Rituals as Events of Orientation

Religious celebrations are similarly falling victim to the restrictions placed on going outside and physical contact with others; even in a secular world, such festivities are still hugely important for social coherence. A central theme in ethnology is that of rites of passage: birth, puberty, marriage and death are life-changing events that are universally accompanied by rituals, even in industrialised countries. The Easter festival and its associated public holidays mark an important juncture in the year – and not just for devout Christians. Now that communions and confirmations are being postponed, large commemorations are prohibited for weddings and funerals, and families are unable to meet up for Easter, crucial points of reference are missing from people’s lives. We can now no longer come together to assure ourselves that the world we are used to will continue to exist. When these changes to our lives cannot be accompanied by familiar rituals, it makes them seem all the more threatening.

Changes at the Weltkulturen Museum

The staff of the Weltkulturen Museum are similarly facing many uncertainties at the moment. We simply do not know if all our events can take place as planned. With the restrictions on contact making preparations difficult, we have been forced to delay the opening of the exhibition “SW5Y: 5 Years of Civilian Sea Rescue” to 4 June, and right now we are unable to tell if the activities scheduled for our special focus on migration can be held or not. Even before the beginning of the Corona crisis we had decided to extend the exhibition “WORLDS IN MOTION. Narrating Migration” until 31 January 2021, and so we will try to stage any cancelled events in autumn instead. At the Weltkulturen Museum – a museum dedicated to the cultures of the world – our events rely on the participation of people from around the globe. Even if the travel restrictions in Germany were to be relaxed, nobody can know what impact the crisis will have in countries such as Indonesia and Canada.

“Weltkulturen News”: Focus on Dedication

With the museum itself closed, now is an ideal time for us to give you an insight into our work behind the scenes. And so the second edition of our publication “Weltkulturen News” will appear as originally planned before the Corona crisis. It addresses personal, social and political dedication, which are all particularly important in times of crisis. Moreover, it deals with issues – providing assistance for refugees and taking environmental action – that are currently fading into the background, even though they remain critically important. In our first edition we launched a new format, and now in our second we are establishing once and for all: yes, this is going to be continued.

Digital and Analog

At the moment many museums are relying on digital content, and the Weltkulturen Museum is no exception. Not only is our website offering films, podcasts and a cookbook in digital format, but “Weltkulturen News” is now accessible online. Yet we still find that our analogue newspaper format is unbeatable: you can feel and smell the paper, you can hear the rustle as you turn the page. Unlike the online editions of newspapers there are no annoying adverts popping up or news tickers scrolling by. You can completely immerse yourself in the articles and thoroughly enjoy the read.
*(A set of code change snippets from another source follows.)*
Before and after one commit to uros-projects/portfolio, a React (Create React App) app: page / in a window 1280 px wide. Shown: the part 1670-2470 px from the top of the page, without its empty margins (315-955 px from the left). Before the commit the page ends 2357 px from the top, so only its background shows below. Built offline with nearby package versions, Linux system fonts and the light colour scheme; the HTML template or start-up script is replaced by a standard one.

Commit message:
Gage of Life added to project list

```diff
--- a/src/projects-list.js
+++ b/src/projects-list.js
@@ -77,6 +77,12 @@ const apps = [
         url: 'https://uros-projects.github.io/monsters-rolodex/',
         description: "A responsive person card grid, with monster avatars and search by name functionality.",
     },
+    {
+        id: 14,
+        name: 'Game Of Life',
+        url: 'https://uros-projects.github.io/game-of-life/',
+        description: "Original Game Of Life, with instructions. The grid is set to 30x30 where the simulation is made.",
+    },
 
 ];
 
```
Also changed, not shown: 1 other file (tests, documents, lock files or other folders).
So perhaps we can provide you with some welcome distraction during this crisis. 

We wish you all a great deal of enjoyment with your reading, but above all stay healthy and in good spirits!

With the best regards,

Dr. Eva Ch. Raabe,

Director Weltkulturen Museum

Here you can read the second edition of Weltkulturen News and sign up for the print edition.